Like all of us, my mother was imperfect, but her love for me had no bounds. If I had to choose an animal that represented her, a lion would immediately come to mind. In her desire to protect or state her at times unfiltered position, she would do so with fierce determination. Yes, her roar could be loud and clear. Simultaneously, she was lion-hearted, kind, and most generous.
Being a therapist, I am well aware of the fact there is much unfairness in the world. Not everyone experiences love of this intensity from a biological or an adoptive mother. Many, however, can acquire other forms of mothering. What is most important is the ability to attain nurturance and strength from some form of mothering.
Many of us were unable to have children of our own, and not always inadvertently, found our way into healing professions. Those who chose not to have children often received the calling to serve in these same vocations.
Many people would say it is not the same as being a mother. Fair enough, but what about the individuals who did not receive healthy mothering? Isn’t it fortuitous they find someone who can provide them with a corrective experience and help them heal from such a painful experience?
How about having a role model, mentor, or therapist who can assist them in drawing out unknown strengths and unique gifts that remain submerged?
For those of you who have children and grandchildren, think about the power of your ability to love. As your precious ones grow, most of you want the best for them, better than what you have.
Although you hope and try, sadly, there are never guarantees, but your powerful love provides them with the strength, resilience, and tenacity to navigate a very topsy-turvy world. And you might not know, until years later, how your loving words and actions helped your children to emerge stronger.
Many years ago, I saw a lovely woman, Ms. S, for supportive psychotherapy. I have written and spoken about this remarkable woman in the past. Her story is always worth revisiting.
Ms. S and her husband could not have children of their own. They decided to adopt a distant relative’s child after being legally surrendered by the birth parents. By the time Ms. S adopted her, the little girl was about five or six and severely compromised.

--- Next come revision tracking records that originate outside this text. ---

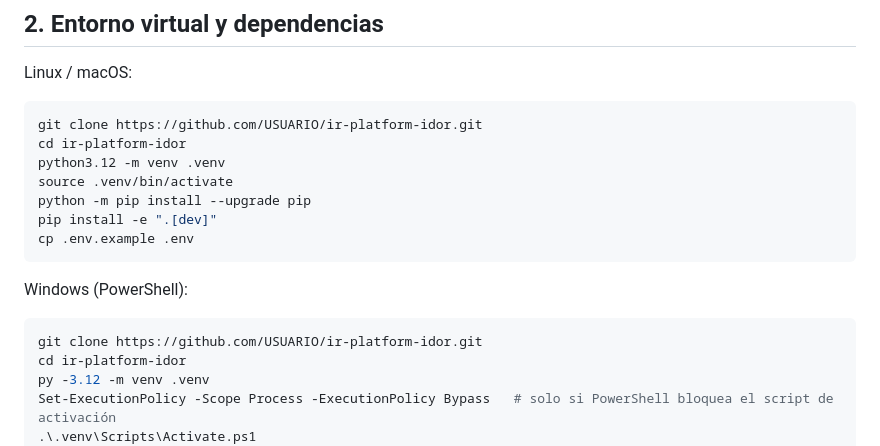
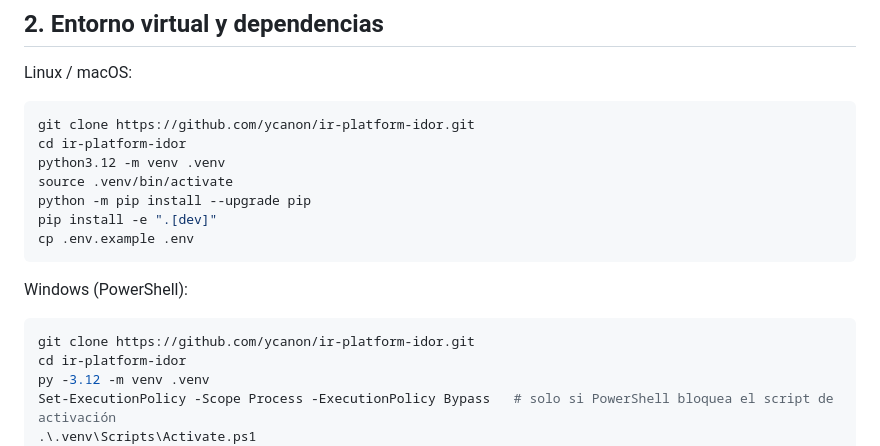
Before and after one commit to ycanon/ir-platform-idor, a Markdown page: docs/INSTALL.md, the part around the change. Drawn GitHub-style.

Commit message:
Ajuste URL git clone

````diff
--- a/docs/INSTALL.md
+++ b/docs/INSTALL.md
@@ -26,7 +26,7 @@ Guía para ejecutar IR Platform en un entorno virtual de Python, sin Docker. Par
 Linux / macOS:
 
 ```bash
-git clone https://github.com/USUARIO/ir-platform-idor.git
+git clone https://github.com/ycanon/ir-platform-idor.git
 cd ir-platform-idor
 python3.12 -m venv .venv
 source .venv/bin/activate
@@ -38,7 +38,7 @@ cp .env.example .env
 Windows (PowerShell):
 
 ```powershell
-git clone https://github.com/USUARIO/ir-platform-idor.git
+git clone https://github.com/ycanon/ir-platform-idor.git
 cd ir-platform-idor
 py -3.12 -m venv .venv
 Set-ExecutionPolicy -Scope Process -ExecutionPolicy Bypass   # solo si PowerShell bloquea el script de activación
````
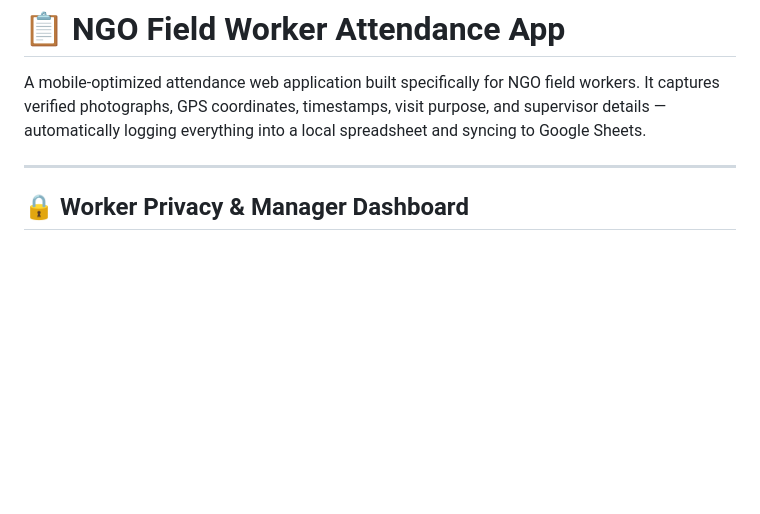
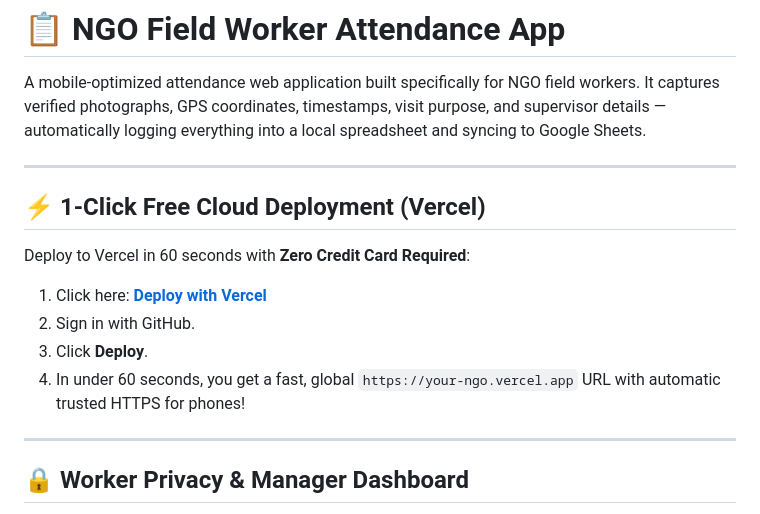
Before and after one commit to abhiroopwastaken/ngo-attendance, a Markdown page: README.md, the part around the change. GitHub-like rendering; blank space fills up the shorter version.

Commit message:
docs: add 1-click Vercel deployment link

```diff
--- a/README.md
+++ b/README.md
@@ -1,6 +1,17 @@
 # 📋 NGO Field Worker Attendance App
 
 A mobile-optimized attendance web application built specifically for NGO field workers. It captures verified photographs, GPS coordinates, timestamps, visit purpose, and supervisor details — automatically logging everything into a local spreadsheet and syncing to Google Sheets.
+
+---
+
+## ⚡ 1-Click Free Cloud Deployment (Vercel)
+
+Deploy to Vercel in 60 seconds with **Zero Credit Card Required**:
+
+1. Click here: **[Deploy with Vercel](https://vercel.com/new/clone?repository-url=https://github.com/abhiroopwastaken/ngo-attendance)**
+2. Sign in with GitHub.
+3. Click **Deploy**.
+4. In under 60 seconds, you get a fast, global `https://your-ngo.vercel.app` URL with automatic trusted HTTPS for phones!
 
 ---
 
```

Under her parents’ house, she had been physically, sexually, and emotionally abused. The damage was so profound that psychological testing revealed cognition fell in the range of mild mental retardation, as it was known back in the 80s.
Physicality fell under normal development, placing the little girl in the category of dwarfism. This grave prognosis did not deter Ms. S. She pursued every resource possible to assist her child. When meeting with me, Ms. S. expressed nothing but love during the most challenging times with her daughter.
Ms. S’s determination to provide her little girl with as much normalcy as possible was not in vain. At her request, the psychologists administered testing again several months later. Cognition revealed low average intelligence, and physicality showed the child would be petite but within normal limits.
This mother’s love overcame the predictions of the professional experts. Her strength and belief in her daughter are what contributed to her remarkable gains. The power of maternal love truly has no bounds.
All of us deal with conflicts and challenges during our lifetime – some far more than others. What helps many people is the love, support, and encouragement of their mothers or mother-like figures. Even as Sexagenarians plus, we can revisit those moments that provide us strength and hope.
Last year, I left my psychotherapy group practice after 27 years. Covid accelerated the physical move to my solo practice.
One of my colleagues texted me to say goodbye, and that many would miss me. In this text, she also stated that I was a powerful and fierce woman. I saw it as a compliment, and as I type this, I believe my mother is nodding her head in agreement as she smiles from afar.
What are your thoughts about the power of maternal love? Have you derived strength from it during these troubled times? How do you share maternal love among your children or others?